The Texas WHP pays healthcare providers to provide various healthcare services, including counseling about contraceptives, to women who meet certain criteria.[1]  It also prohibits state officials from contracting with “entities that perform or promote elective abortions or are affiliates of entities that perform or promote elective abortions.”[2] In 2011, the Texas legislature reauthorized the law and drafted applicable regulations.[3]   Because the state now requires recipients of WHP funds to certify their compliance with the new regulations—and Planned Parenthood affiliates cannot legitimately provide such certification— the affiliates  sued the state, first in federal court. 

In Planned Parenthood v. Suehs,[4] however, the Fifth Circuit Court of Appeals removed a preliminary injunction (issued by a lower court) against the law and regulations.  Undeterred, Planned Parenthood affiliates in Texas turned to state court as a potential means to continue lining their pockets with taxpayer funds

Clearly, they are not getting the message.

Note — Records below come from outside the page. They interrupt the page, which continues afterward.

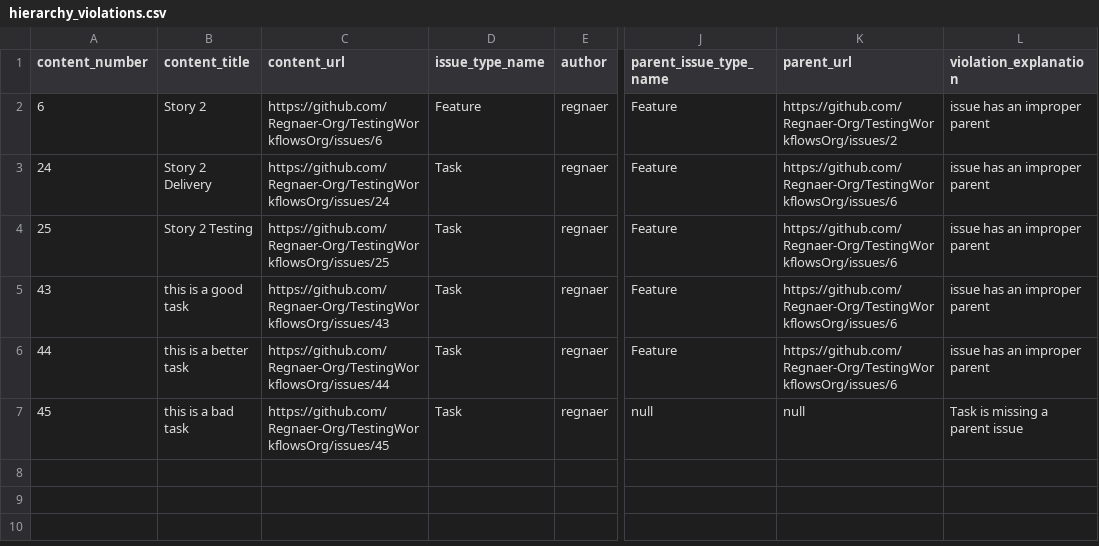
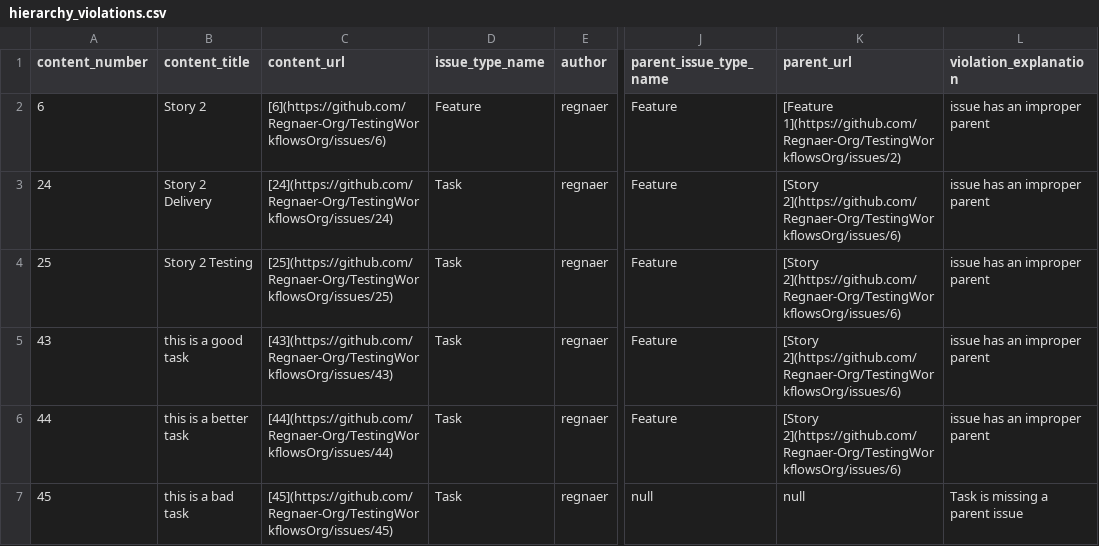
Before and after one commit to Regnaer-Org/TestingWorkflowsOrg, a CSV file: backloghealth/hierarchy_violations.csv, drawn as a sheet; only a part is shown, gaps mark what is left out; the diff names each change by its address in the sheet, - before the commit and + after, or states it on an @@ line.

```diff
--- a/backloghealth/hierarchy_violations.csv
+++ b/backloghealth/hierarchy_violations.csv
-C2 (content_url): https://github.com/Regnaer-Org/TestingWorkflowsOrg/issues/6
+C2 (content_url): [6](https://github.com/Regnaer-Org/TestingWorkflowsOrg/issues/6)
-K2 (parent_url): https://github.com/Regnaer-Org/TestingWorkflowsOrg/issues/2
+K2 (parent_url): [Feature 1](https://github.com/Regnaer-Org/TestingWorkflowsOrg/issues/2)
-C3 (content_url): https://github.com/Regnaer-Org/TestingWorkflowsOrg/issues/24
+C3 (content_url): [24](https://github.com/Regnaer-Org/TestingWorkflowsOrg/issues/24)
-K3:K6 (parent_url): https://github.com/Regnaer-Org/TestingWorkflowsOrg/issues/6
+K3:K6 (parent_url): [Story 2](https://github.com/Regnaer-Org/TestingWorkflowsOrg/issues/6)
-C4 (content_url): https://github.com/Regnaer-Org/TestingWorkflowsOrg/issues/25
+C4 (content_url): [25](https://github.com/Regnaer-Org/TestingWorkflowsOrg/issues/25)
-C5 (content_url): https://github.com/Regnaer-Org/TestingWorkflowsOrg/issues/43
+C5 (content_url): [43](https://github.com/Regnaer-Org/TestingWorkflowsOrg/issues/43)
-C6 (content_url): https://github.com/Regnaer-Org/TestingWorkflowsOrg/issues/44
+C6 (content_url): [44](https://github.com/Regnaer-Org/TestingWorkflowsOrg/issues/44)
-C7 (content_url): https://github.com/Regnaer-Org/TestingWorkflowsOrg/issues/45
+C7 (content_url): [45](https://github.com/Regnaer-Org/TestingWorkflowsOrg/issues/45)
```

The State of Texas and the citizens of Texas do not want abortion providers bankrolling their businesses with taxpayer dollars under the guise of providing healthcare to women. Fundamentally, Planned Parenthood Federation of America encourages abortion as a means of “planning” a family.  Planned Parenthood tells women that the question “Am I ready to become a parent?” is first among the questions they should ask when considering an abortion.[5] Other questions Planned Parenthood proposes that indicate that it considers abortion as a legitimate means of “family planning” include: “Would I prefer to have a child at another time?” and “What would it mean for … my family’s future if I had a child now?”[6] 

Notably, Abby Johnson, former director of a Planned Parenthood clinic in Bryan, Texas, has said, “As clinic director, I saw how money received by Planned Parenthood affiliate clinics all went into one pot at the end of the day—it isn’t divvied up and directed to specific services.”[7]

The State of Texas has worked hard over the last few years to prevent taxpayer dollars from enriching Planned Parenthood and other abortion providers.  In 2013, we expect more states to follow Texas’ example by enacting similar restrictions on taxpayer funding for abortion providers.


[1] The WHP program was initially heavily funded by the federal government; however, the federal government will not continue to fund the program under the new state regulations.  In response, the State of Texas, under the leadership of Governor Rick Perry, decided to make the program entirely state-funded.

[2] § 1(h), 2005 Tex. Gen. Laws at 2818. 

[3] 1 Tex. Admin, Code  354.1363(a). 

[4] 5th- 12-50377 (5th Cir., Aug. 21, 2012).

[5] See Planned Parenthood Fed’n of Am., Thinking About Abortion, available at http://www.plannedparenthood.org/health-topics/pregnancy/thinking-about-abortion-21519.htm (last visited Dec. 21, 2012)

[6] Id.

[7] See, e.g., Johnson, Opinion: Defund Planned Parenthood, AOL News (Mar. 8, 2011), available at http://www.aolnews.com/2011/03/08/opinion-defund-planned-parenthood/ (last visited Dec. 21, 2012).